• PROBLEM DESCRIPTION: Return every line below as is, leaving out the pictures.

• MATERIAL FOR THIS TASK:
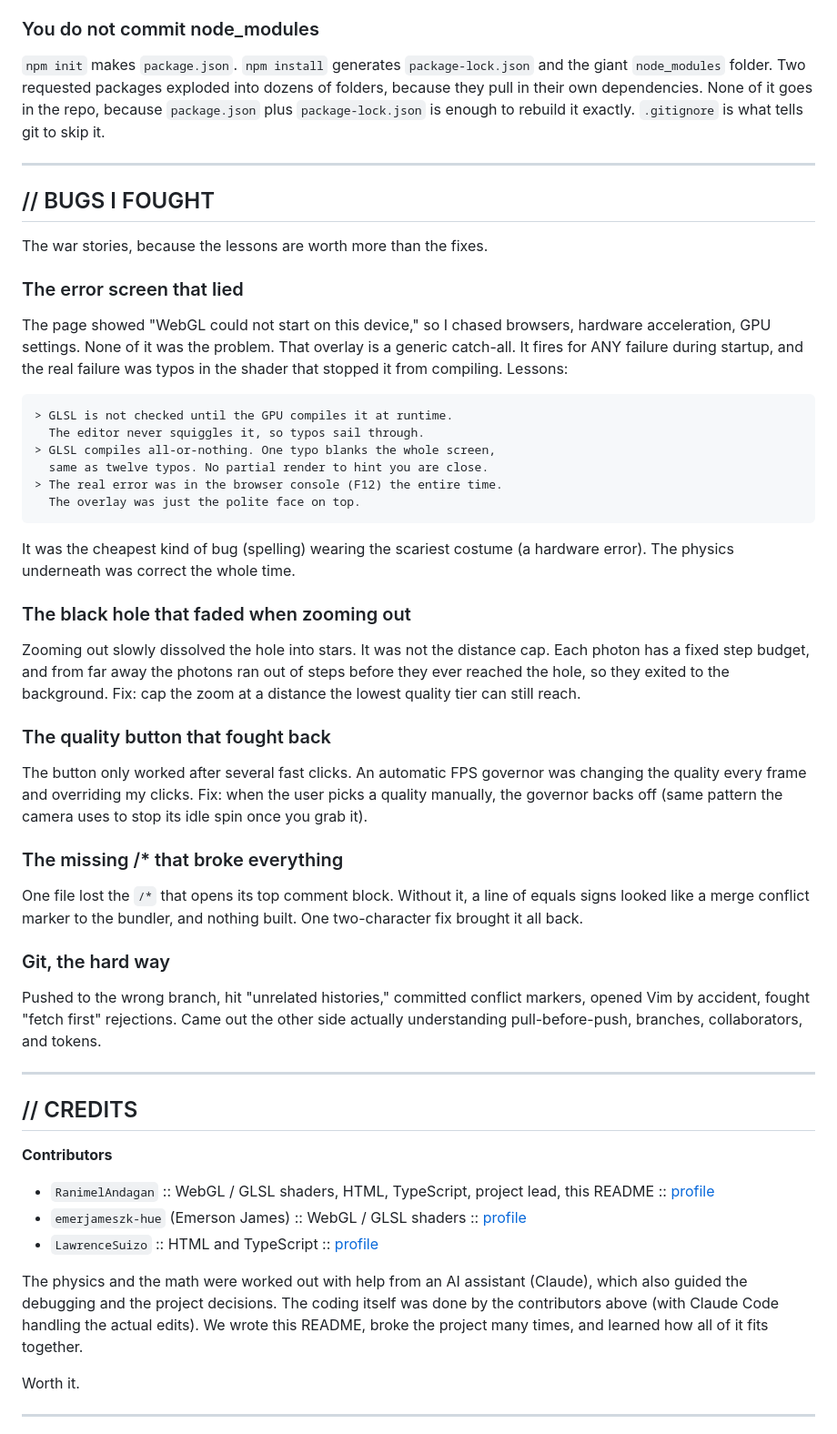
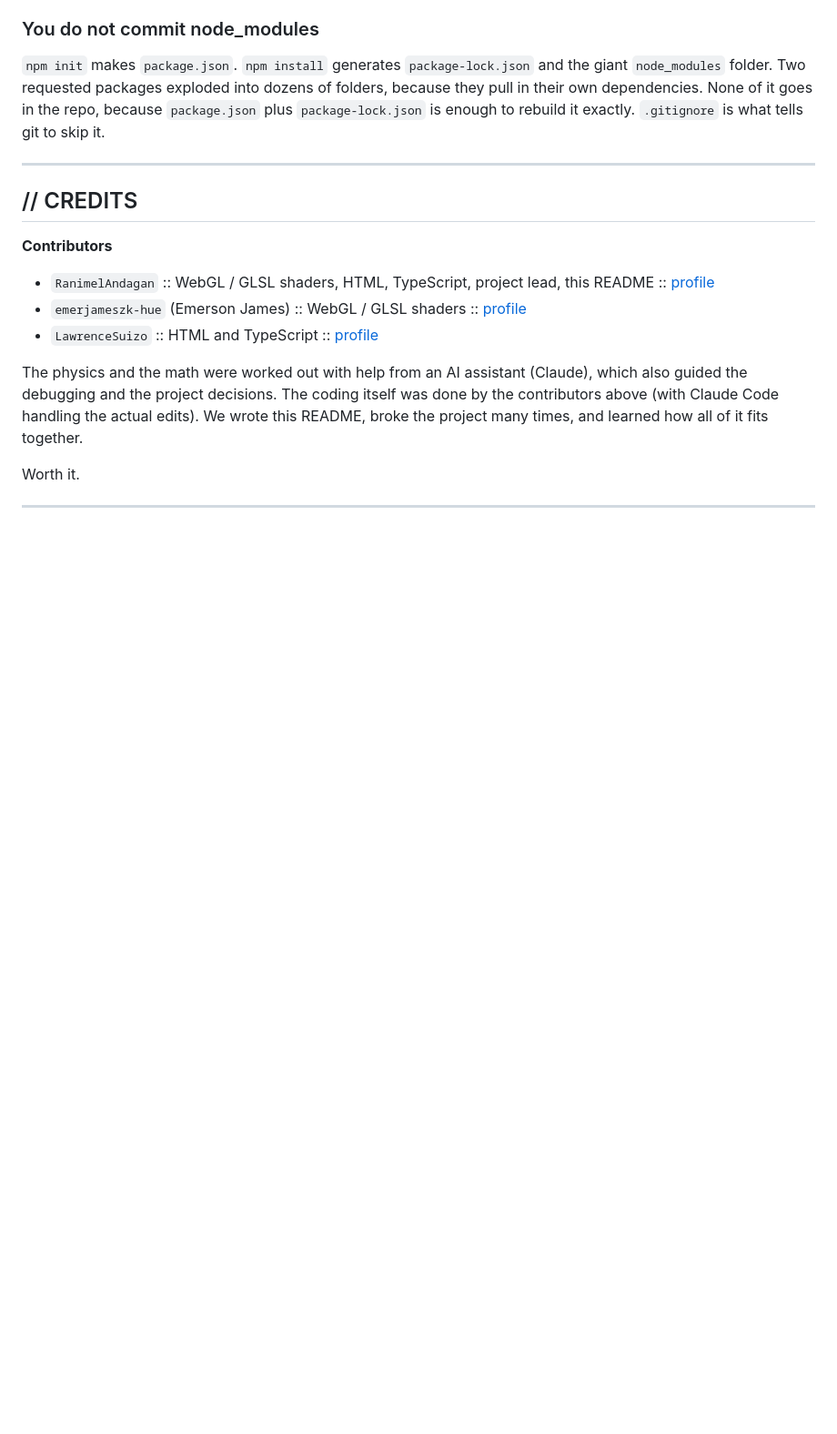
Before and after one commit to RanimelAndagan/Schwarzschild-black-hole, a Markdown page: README.md, the part around the change. Shown at 91% size. Rendered like a GitHub page; blank space fills up the shorter version.

````diff
--- a/README.md
+++ b/README.md
@@ -228,57 +228,6 @@ because `package.json` plus `package-lock.json` is enough to rebuild it exactly.
 
 ---
 
-## // BUGS I FOUGHT
-
-The war stories, because the lessons are worth more than the fixes.
-
-### The error screen that lied
-
-The page showed "WebGL could not start on this device," so I chased browsers,
-hardware acceleration, GPU settings. None of it was the problem. That overlay is a
-generic catch-all. It fires for ANY failure during startup, and the real failure
-was typos in the shader that stopped it from compiling. Lessons:
-
-```
-> GLSL is not checked until the GPU compiles it at runtime.
-  The editor never squiggles it, so typos sail through.
-> GLSL compiles all-or-nothing. One typo blanks the whole screen,
-  same as twelve typos. No partial render to hint you are close.
-> The real error was in the browser console (F12) the entire time.
-  The overlay was just the polite face on top.
-```
-
-It was the cheapest kind of bug (spelling) wearing the scariest costume (a
-hardware error). The physics underneath was correct the whole time.
-
-### The black hole that faded when zooming out
-
-Zooming out slowly dissolved the hole into stars. It was not the distance cap. Each
-photon has a fixed step budget, and from far away the photons ran out of steps
-before they ever reached the hole, so they exited to the background. Fix: cap the
-zoom at a distance the lowest quality tier can still reach.
-
-### The quality button that fought back
-
-The button only worked after several fast clicks. An automatic FPS governor was
-changing the quality every frame and overriding my clicks. Fix: when the user picks
-a quality manually, the governor backs off (same pattern the camera uses to stop
-its idle spin once you grab it).
-
-### The missing /* that broke everything
-
-One file lost the `/*` that opens its top comment block. Without it, a line of equals
-signs looked like a merge conflict marker to the bundler, and nothing built. One
-two-character fix brought it all back.
-
-### Git, the hard way
-
-Pushed to the wrong branch, hit "unrelated histories," committed conflict markers,
-opened Vim by accident, fought "fetch first" rejections. Came out the other side
-actually understanding pull-before-push, branches, collaborators, and tokens.
-
----
-
 ## // CREDITS
 
 **Contributors**
````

• ANSWER BELOW:
Before and after one commit to RanimelAndagan/Schwarzschild-black-hole, a Markdown page: README.md, the part around the change. Shown at 91% size. Rendered like a GitHub page; blank space fills up the shorter version.

````diff
--- a/README.md
+++ b/README.md
@@ -228,57 +228,6 @@ because `package.json` plus `package-lock.json` is enough to rebuild it exactly.
 
 ---
 
-## // BUGS I FOUGHT
-
-The war stories, because the lessons are worth more than the fixes.
-
-### The error screen that lied
-
-The page showed "WebGL could not start on this device," so I chased browsers,
-hardware acceleration, GPU settings. None of it was the problem. That overlay is a
-generic catch-all. It fires for ANY failure during startup, and the real failure
-was typos in the shader that stopped it from compiling. Lessons:
-
-```
-> GLSL is not checked until the GPU compiles it at runtime.
-  The editor never squiggles it, so typos sail through.
-> GLSL compiles all-or-nothing. One typo blanks the whole screen,
-  same as twelve typos. No partial render to hint you are close.
-> The real error was in the browser console (F12) the entire time.
-  The overlay was just the polite face on top.
-```
-
-It was the cheapest kind of bug (spelling) wearing the scariest costume (a
-hardware error). The physics underneath was correct the whole time.
-
-### The black hole that faded when zooming out
-
-Zooming out slowly dissolved the hole into stars. It was not the distance cap. Each
-photon has a fixed step budget, and from far away the photons ran out of steps
-before they ever reached the hole, so they exited to the background. Fix: cap the
-zoom at a distance the lowest quality tier can still reach.
-
-### The quality button that fought back
-
-The button only worked after several fast clicks. An automatic FPS governor was
-changing the quality every frame and overriding my clicks. Fix: when the user picks
-a quality manually, the governor backs off (same pattern the camera uses to stop
-its idle spin once you grab it).
-
-### The missing /* that broke everything
-
-One file lost the `/*` that opens its top comment block. Without it, a line of equals
-signs looked like a merge conflict marker to the bundler, and nothing built. One
-two-character fix brought it all back.
-
-### Git, the hard way
-
-Pushed to the wrong branch, hit "unrelated histories," committed conflict markers,
-opened Vim by accident, fought "fetch first" rejections. Came out the other side
-actually understanding pull-before-push, branches, collaborators, and tokens.
-
----
-
 ## // CREDITS
 
 **Contributors**
````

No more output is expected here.